[Change listing data]

━━━━━━━━━━━━━━━━

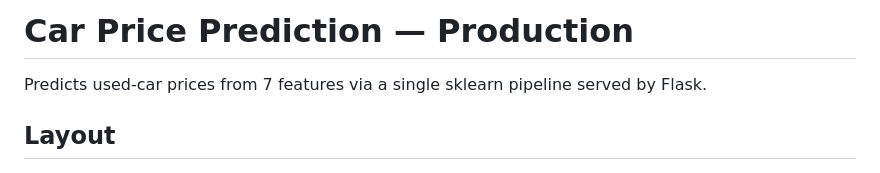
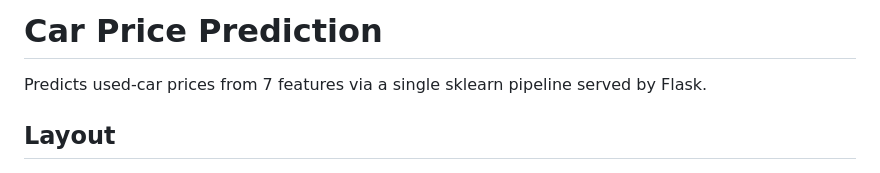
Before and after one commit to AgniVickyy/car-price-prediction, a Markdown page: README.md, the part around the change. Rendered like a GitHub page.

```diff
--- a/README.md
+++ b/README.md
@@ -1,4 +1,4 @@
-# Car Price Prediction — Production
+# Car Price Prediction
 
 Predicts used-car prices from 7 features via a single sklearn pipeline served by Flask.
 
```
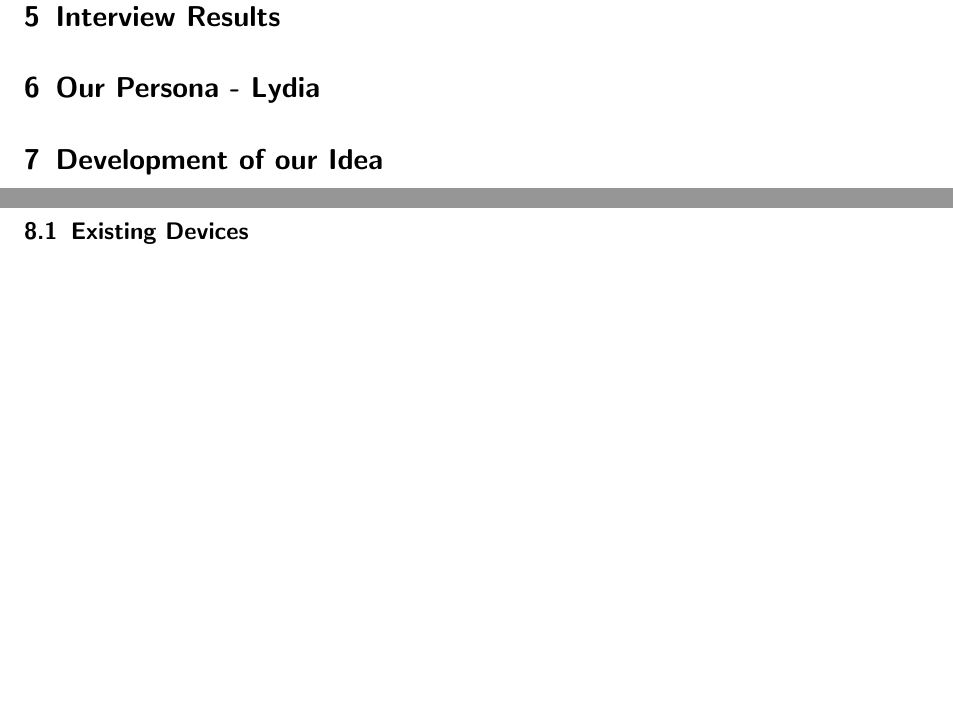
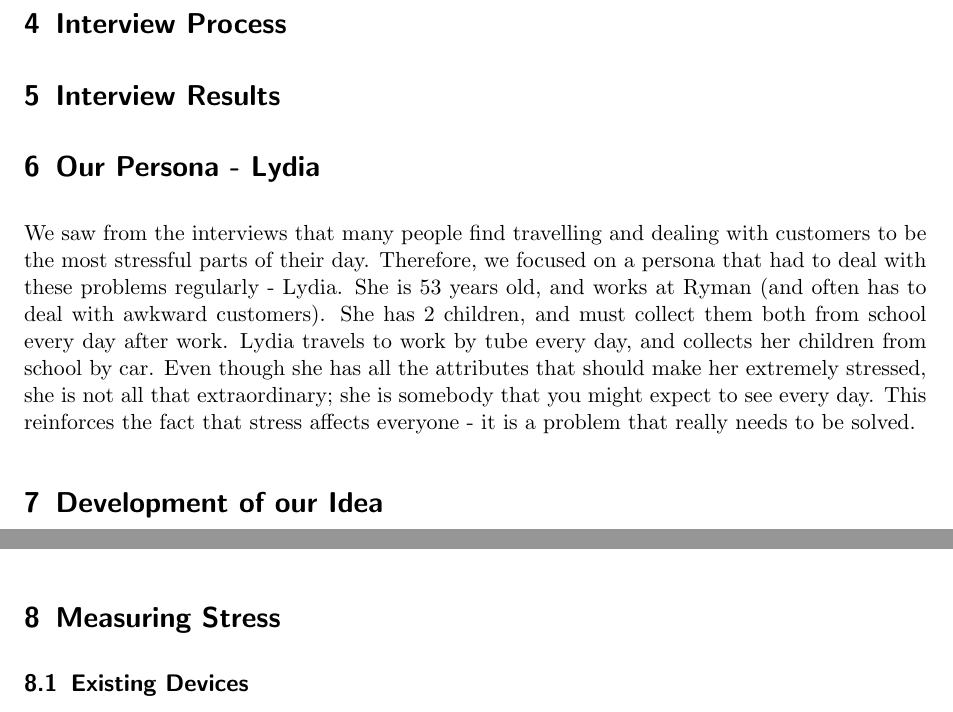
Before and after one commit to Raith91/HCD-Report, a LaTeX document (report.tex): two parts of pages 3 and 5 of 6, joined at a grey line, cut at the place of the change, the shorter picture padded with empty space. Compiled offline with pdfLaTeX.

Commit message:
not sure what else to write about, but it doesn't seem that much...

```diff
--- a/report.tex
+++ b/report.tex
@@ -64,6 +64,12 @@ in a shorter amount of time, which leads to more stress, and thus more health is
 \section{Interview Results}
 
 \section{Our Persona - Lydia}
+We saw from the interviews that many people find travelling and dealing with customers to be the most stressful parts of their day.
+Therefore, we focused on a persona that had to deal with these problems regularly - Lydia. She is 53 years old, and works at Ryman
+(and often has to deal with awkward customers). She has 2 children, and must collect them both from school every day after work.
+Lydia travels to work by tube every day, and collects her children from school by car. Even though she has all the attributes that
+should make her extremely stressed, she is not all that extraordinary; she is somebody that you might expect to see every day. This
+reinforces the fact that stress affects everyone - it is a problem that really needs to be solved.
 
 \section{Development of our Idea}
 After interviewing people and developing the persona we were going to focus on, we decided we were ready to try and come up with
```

━━━━━━━━━━━━━━━━

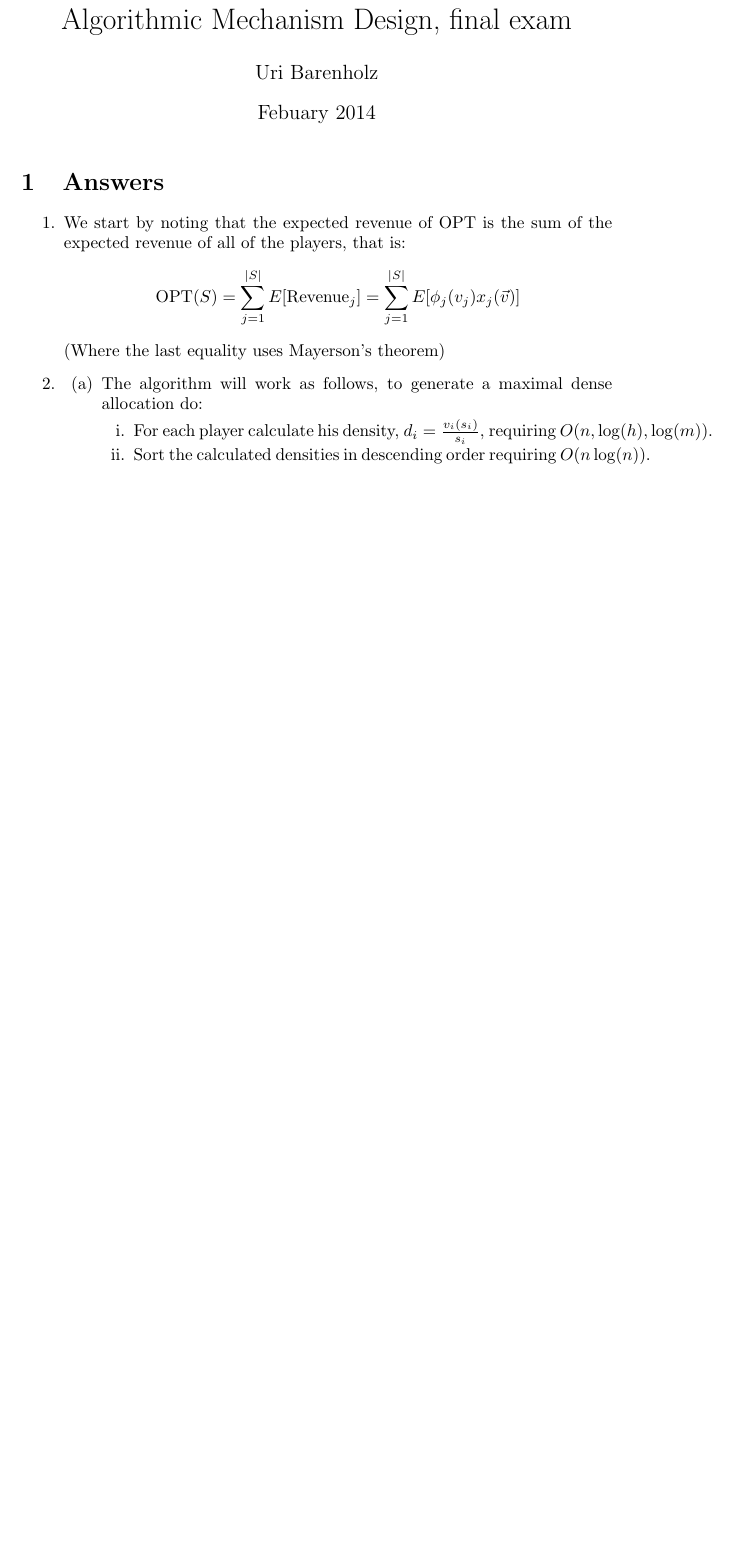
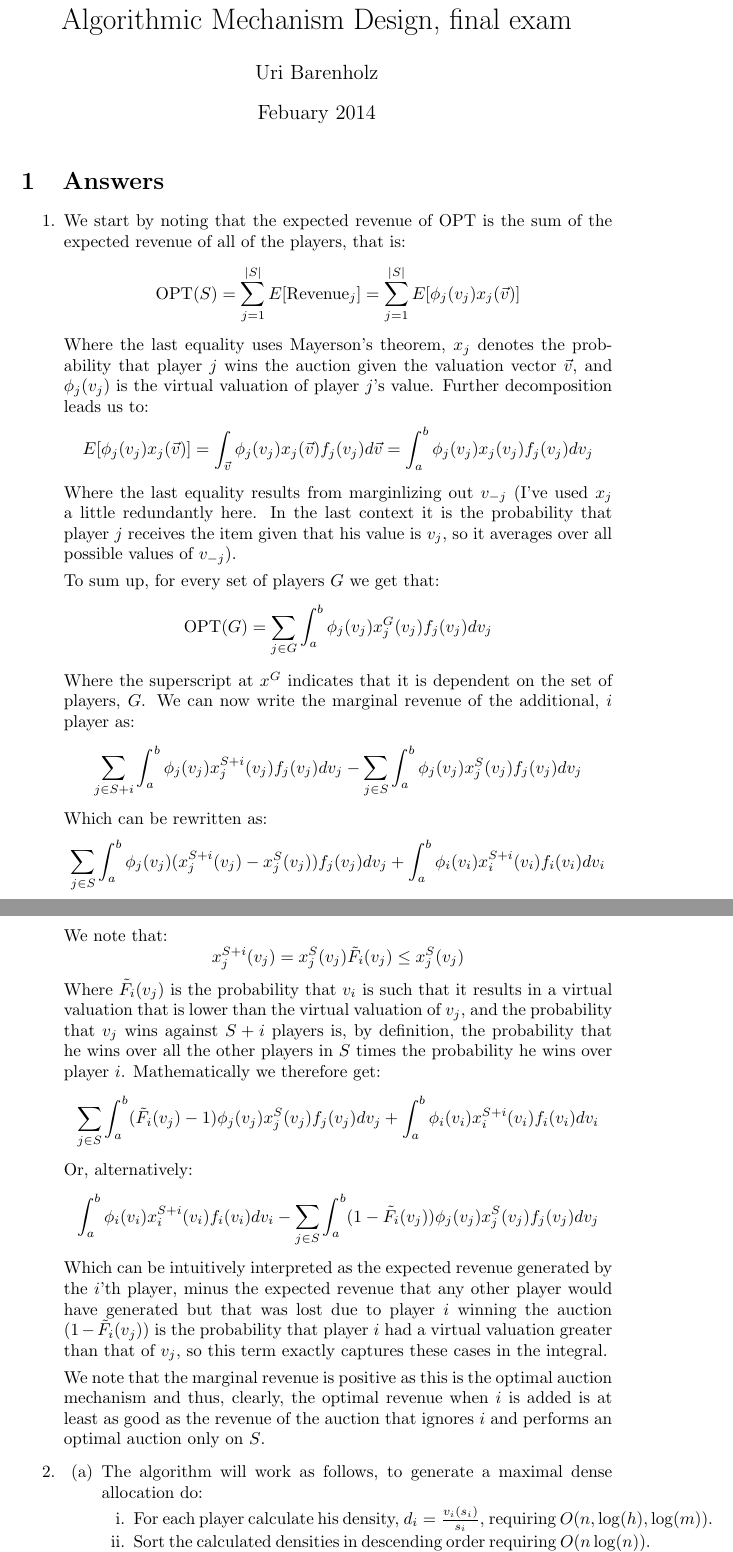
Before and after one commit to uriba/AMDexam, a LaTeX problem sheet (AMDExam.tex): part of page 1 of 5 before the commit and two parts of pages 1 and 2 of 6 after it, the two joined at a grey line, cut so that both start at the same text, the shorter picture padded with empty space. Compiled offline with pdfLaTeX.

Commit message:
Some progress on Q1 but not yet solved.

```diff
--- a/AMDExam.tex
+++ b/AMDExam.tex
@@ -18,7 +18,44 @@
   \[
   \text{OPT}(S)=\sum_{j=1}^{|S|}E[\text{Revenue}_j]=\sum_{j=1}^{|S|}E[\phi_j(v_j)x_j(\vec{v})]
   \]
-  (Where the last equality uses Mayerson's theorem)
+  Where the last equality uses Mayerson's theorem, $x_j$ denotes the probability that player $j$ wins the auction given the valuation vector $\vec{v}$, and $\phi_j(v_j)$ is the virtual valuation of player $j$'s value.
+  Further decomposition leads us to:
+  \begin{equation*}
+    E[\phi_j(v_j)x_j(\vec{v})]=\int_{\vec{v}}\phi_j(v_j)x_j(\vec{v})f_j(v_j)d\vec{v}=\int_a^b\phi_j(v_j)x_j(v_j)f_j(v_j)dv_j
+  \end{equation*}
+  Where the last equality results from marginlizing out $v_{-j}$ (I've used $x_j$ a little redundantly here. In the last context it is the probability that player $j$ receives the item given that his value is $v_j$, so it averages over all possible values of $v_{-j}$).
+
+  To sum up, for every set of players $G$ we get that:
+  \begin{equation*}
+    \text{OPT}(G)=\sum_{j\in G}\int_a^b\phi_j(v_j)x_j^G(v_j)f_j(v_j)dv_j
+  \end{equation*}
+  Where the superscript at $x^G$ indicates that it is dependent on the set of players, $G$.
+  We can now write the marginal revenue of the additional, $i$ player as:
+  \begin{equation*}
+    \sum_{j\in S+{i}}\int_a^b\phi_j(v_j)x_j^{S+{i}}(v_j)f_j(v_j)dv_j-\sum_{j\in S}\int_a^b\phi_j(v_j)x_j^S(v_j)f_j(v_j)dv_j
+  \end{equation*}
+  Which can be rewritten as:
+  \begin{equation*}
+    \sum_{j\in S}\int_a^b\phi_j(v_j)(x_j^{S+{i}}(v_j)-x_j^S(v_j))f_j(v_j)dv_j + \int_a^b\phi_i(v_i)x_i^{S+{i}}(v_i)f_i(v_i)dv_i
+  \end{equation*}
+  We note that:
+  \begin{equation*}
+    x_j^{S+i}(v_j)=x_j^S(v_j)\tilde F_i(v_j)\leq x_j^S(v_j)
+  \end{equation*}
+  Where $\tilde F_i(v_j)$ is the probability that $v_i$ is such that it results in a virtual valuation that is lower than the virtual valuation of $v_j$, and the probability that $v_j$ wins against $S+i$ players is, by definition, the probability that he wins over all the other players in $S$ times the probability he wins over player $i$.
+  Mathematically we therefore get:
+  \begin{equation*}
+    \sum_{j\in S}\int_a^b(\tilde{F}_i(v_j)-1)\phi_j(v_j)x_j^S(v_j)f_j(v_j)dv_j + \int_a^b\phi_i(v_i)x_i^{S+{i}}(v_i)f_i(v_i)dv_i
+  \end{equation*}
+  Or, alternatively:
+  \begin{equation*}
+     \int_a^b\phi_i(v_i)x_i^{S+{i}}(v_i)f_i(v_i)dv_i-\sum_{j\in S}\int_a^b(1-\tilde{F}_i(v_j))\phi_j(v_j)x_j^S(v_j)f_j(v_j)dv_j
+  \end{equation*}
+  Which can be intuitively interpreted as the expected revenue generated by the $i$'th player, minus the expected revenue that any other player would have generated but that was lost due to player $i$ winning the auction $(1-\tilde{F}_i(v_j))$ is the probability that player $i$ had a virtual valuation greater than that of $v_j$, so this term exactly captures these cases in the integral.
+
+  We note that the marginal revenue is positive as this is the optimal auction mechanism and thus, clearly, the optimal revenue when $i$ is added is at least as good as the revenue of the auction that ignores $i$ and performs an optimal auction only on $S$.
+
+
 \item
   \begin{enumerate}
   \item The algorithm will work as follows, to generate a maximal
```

━━━━━━━━━━━━━━━━

**Task statement:** Return only the lines of the records in which the string "report" appears.

**Exercise solution:**
Before and after one commit to Raith91/HCD-Report, a LaTeX document (report.tex): two parts of pages 3 and 5 of 6, joined at a grey line, cut at the place of the change, the shorter picture padded with empty space. Compiled offline with pdfLaTeX.
--- a/report.tex
+++ b/report.tex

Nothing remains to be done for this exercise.